[EXTRACTED INFORMATION]

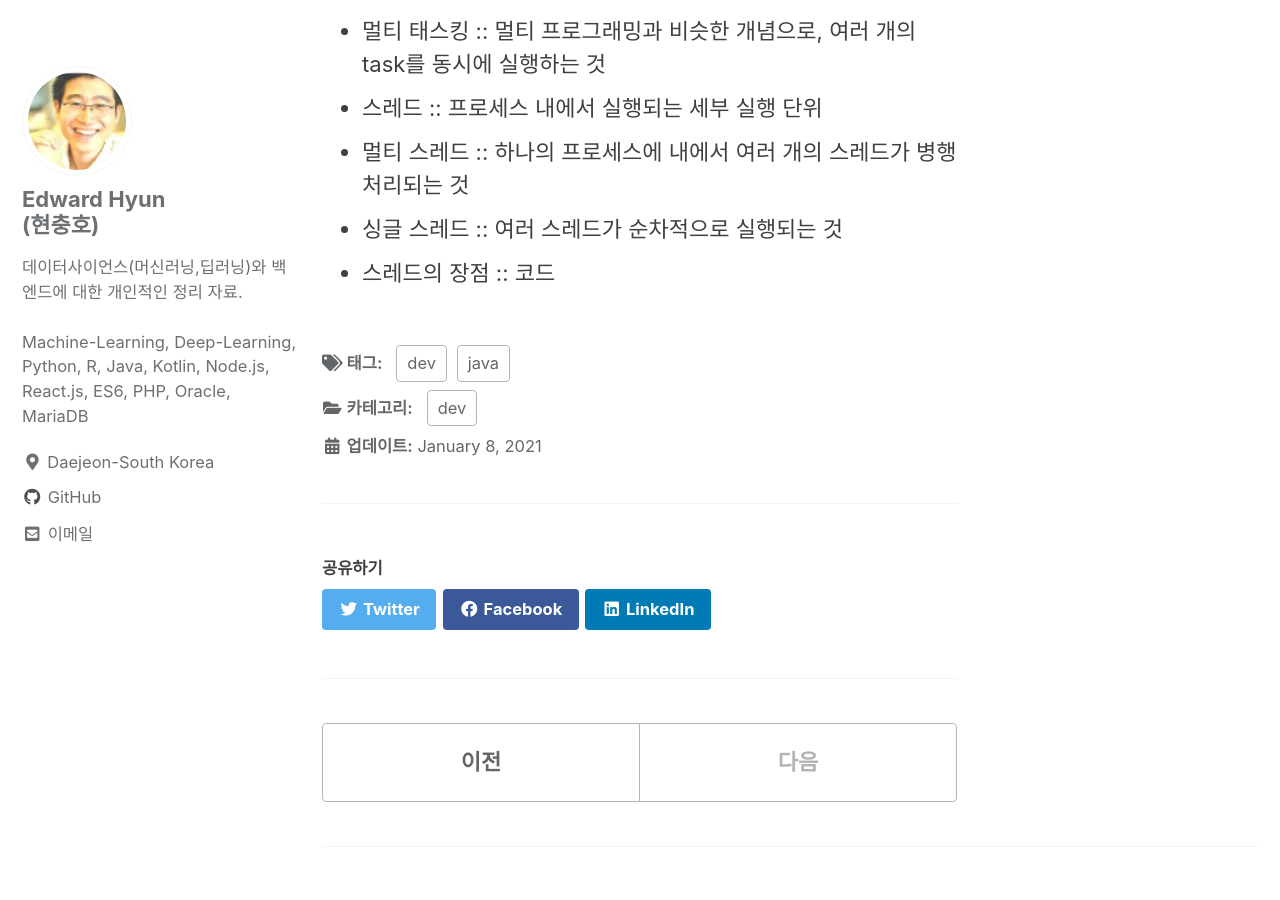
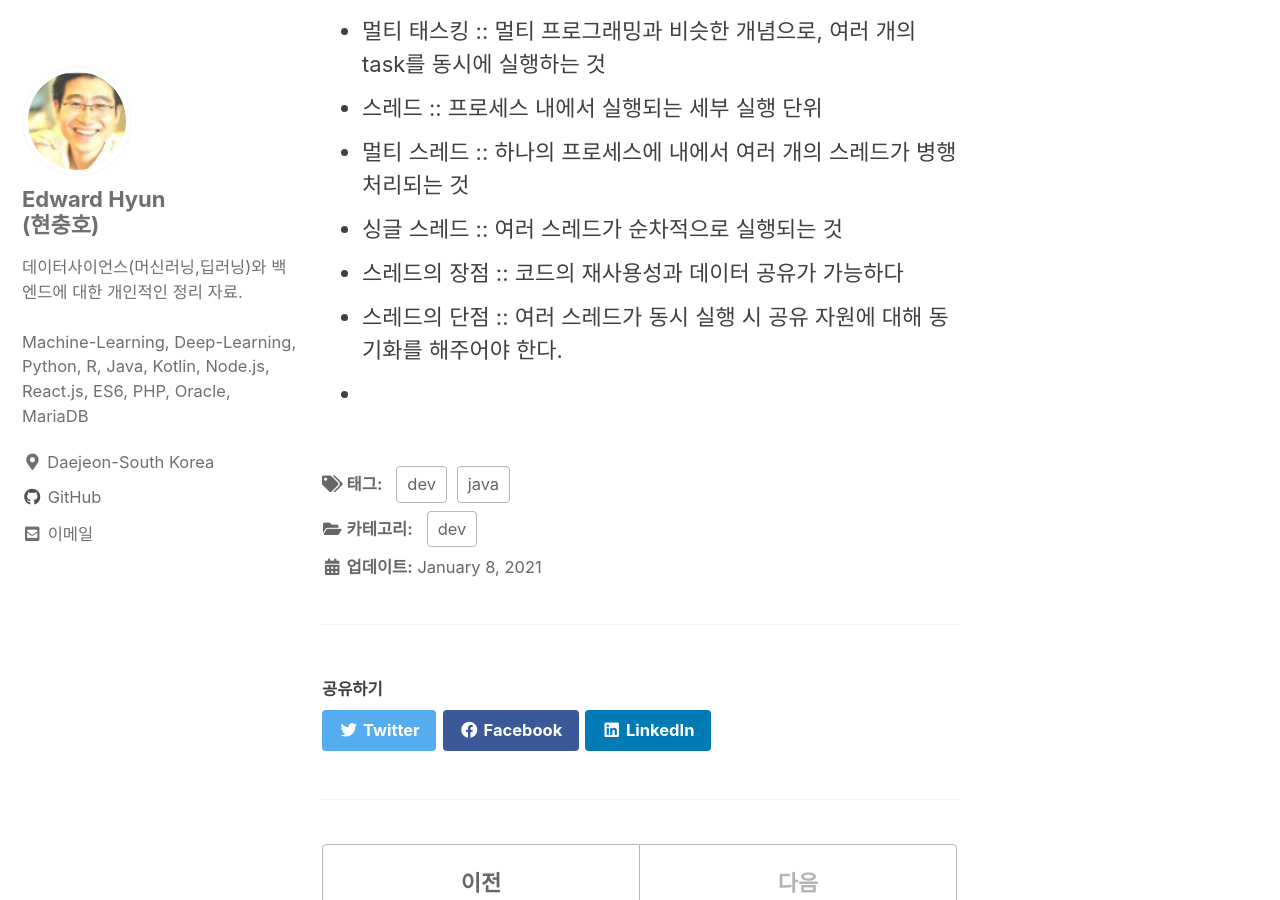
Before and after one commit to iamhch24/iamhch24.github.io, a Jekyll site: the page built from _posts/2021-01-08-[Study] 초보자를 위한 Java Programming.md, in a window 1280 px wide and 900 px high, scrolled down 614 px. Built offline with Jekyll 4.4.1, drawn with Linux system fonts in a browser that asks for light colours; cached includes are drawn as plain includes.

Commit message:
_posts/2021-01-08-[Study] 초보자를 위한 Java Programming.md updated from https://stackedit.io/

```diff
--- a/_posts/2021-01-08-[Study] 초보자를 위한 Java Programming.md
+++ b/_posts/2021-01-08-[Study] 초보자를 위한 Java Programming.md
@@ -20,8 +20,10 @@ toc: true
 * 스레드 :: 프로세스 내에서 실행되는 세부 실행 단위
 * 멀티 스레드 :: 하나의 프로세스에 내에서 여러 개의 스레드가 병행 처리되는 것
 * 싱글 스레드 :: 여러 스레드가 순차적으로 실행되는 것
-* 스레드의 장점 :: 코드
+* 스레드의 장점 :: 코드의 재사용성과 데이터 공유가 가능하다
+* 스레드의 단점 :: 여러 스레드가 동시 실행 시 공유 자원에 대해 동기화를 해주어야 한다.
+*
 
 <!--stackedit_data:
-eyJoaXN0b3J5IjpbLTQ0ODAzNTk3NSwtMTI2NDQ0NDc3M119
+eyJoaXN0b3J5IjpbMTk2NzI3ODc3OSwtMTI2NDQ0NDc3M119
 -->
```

[PROBLEM]
Whenever the word "Java" occurs in a line of the records, that line counts toward the total; state the total only.

[EXERCISE ANSWER]
4